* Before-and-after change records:
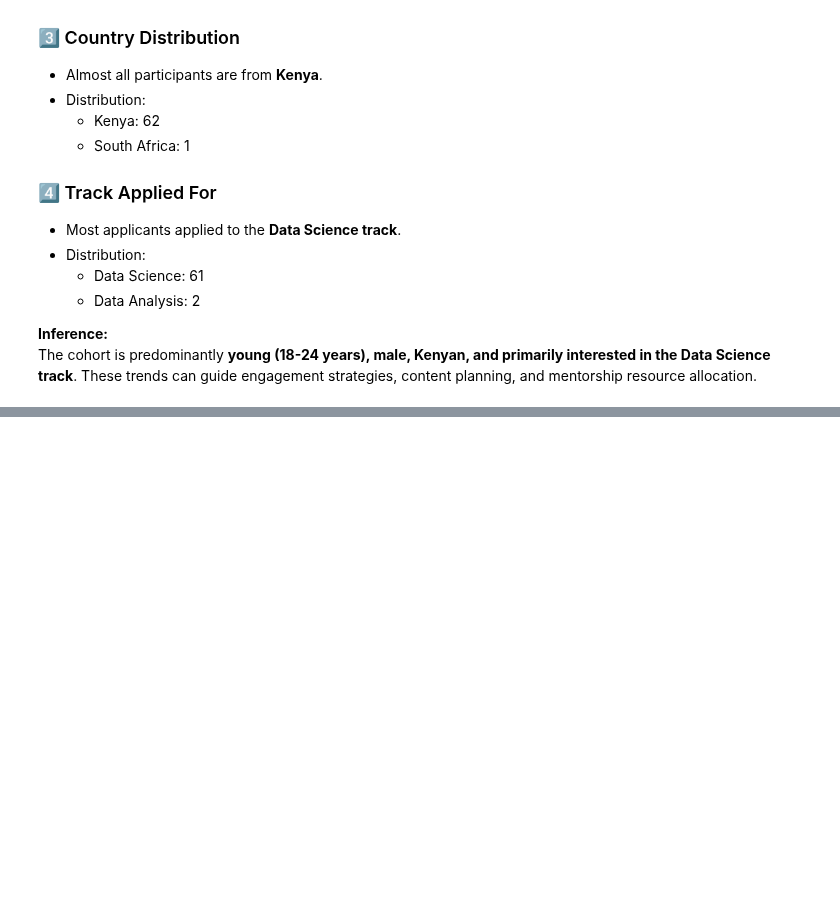
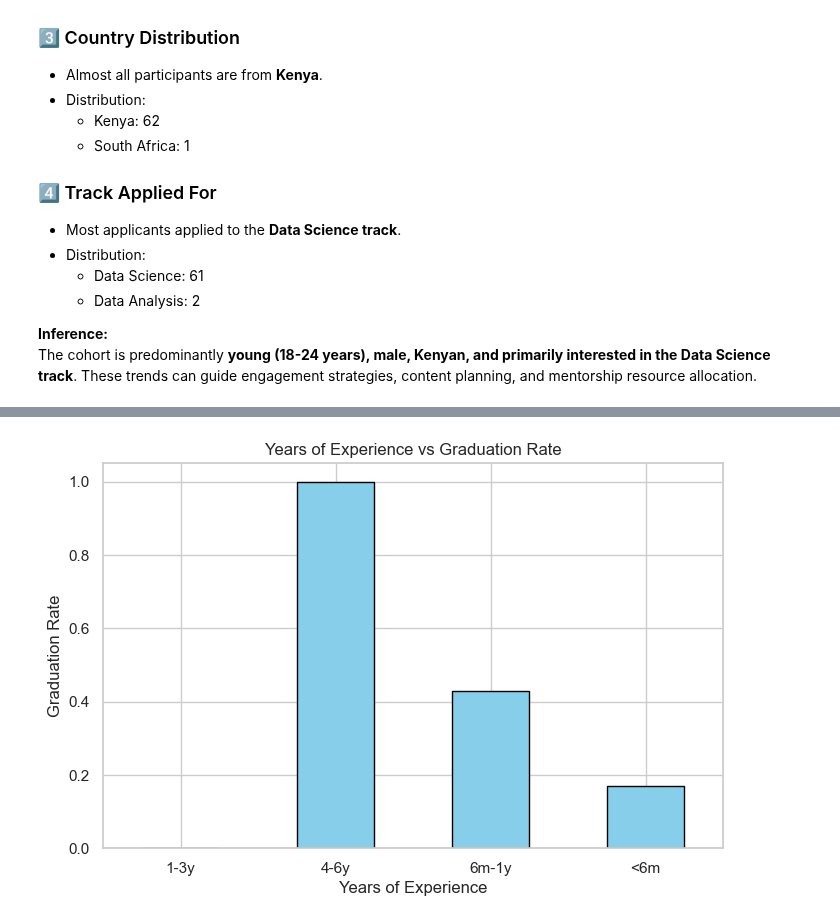
Before and after one commit to J-Kimani/DS, a Jupyter notebook: Projects/Data Proficiency Project/Data Proficiency Project.ipynb, the cells around one changed output, grey strips where cells are left out. Drawn from its saved outputs; the diff is of its cells as text; code cells hidden in the pictures; blank space fills up the shorter version.

Commit message:
complete experience and motivation

```diff
--- a/Projects/Data Proficiency Project/Data Proficiency Project.ipynb
+++ b/Projects/Data Proficiency Project/Data Proficiency Project.ipynb
@@ -824,0 +855,14 @@ The cohort is predominantly **young (18-24 years), male, Kenyan, and primarily i
+# %%
+# Years of Experience vs Graduation Rate
+# Convert 'graduated' to numeric: 1 for 'Yes', 0 for 'No'
+exp_grad = df2.groupby("experience_years")["graduated"].apply(lambda x: (x == "Yes").mean())
+
+plt.figure(figsize=(8,5))
+exp_grad.plot(kind='bar', color='skyblue', edgecolor='black')
+plt.title("Years of Experience vs Graduation Rate")
+plt.xlabel("Years of Experience")
+plt.ylabel("Graduation Rate")
+plt.xticks(rotation=0)
+plt.show()
+# %% [output]
+[figure, added]
```
Also changed, not shown: parts of 15 cells of this notebook, 2 other files.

* Requirement: When you copy the data, keep every line exact and leave out each picture.

* Written response:
Before and after one commit to J-Kimani/DS, a Jupyter notebook: Projects/Data Proficiency Project/Data Proficiency Project.ipynb, the cells around one changed output, grey strips where cells are left out. Drawn from its saved outputs; the diff is of its cells as text; code cells hidden in the pictures; blank space fills up the shorter version.

Commit message:
complete experience and motivation

```diff
--- a/Projects/Data Proficiency Project/Data Proficiency Project.ipynb
+++ b/Projects/Data Proficiency Project/Data Proficiency Project.ipynb
@@ -824,0 +855,14 @@ The cohort is predominantly **young (18-24 years), male, Kenyan, and primarily i
+# %%
+# Years of Experience vs Graduation Rate
+# Convert 'graduated' to numeric: 1 for 'Yes', 0 for 'No'
+exp_grad = df2.groupby("experience_years")["graduated"].apply(lambda x: (x == "Yes").mean())
+
+plt.figure(figsize=(8,5))
+exp_grad.plot(kind='bar', color='skyblue', edgecolor='black')
+plt.title("Years of Experience vs Graduation Rate")
+plt.xlabel("Years of Experience")
+plt.ylabel("Graduation Rate")
+plt.xticks(rotation=0)
+plt.show()
+# %% [output]
+[figure, added]
```
Also changed, not shown: parts of 15 cells of this notebook, 2 other files.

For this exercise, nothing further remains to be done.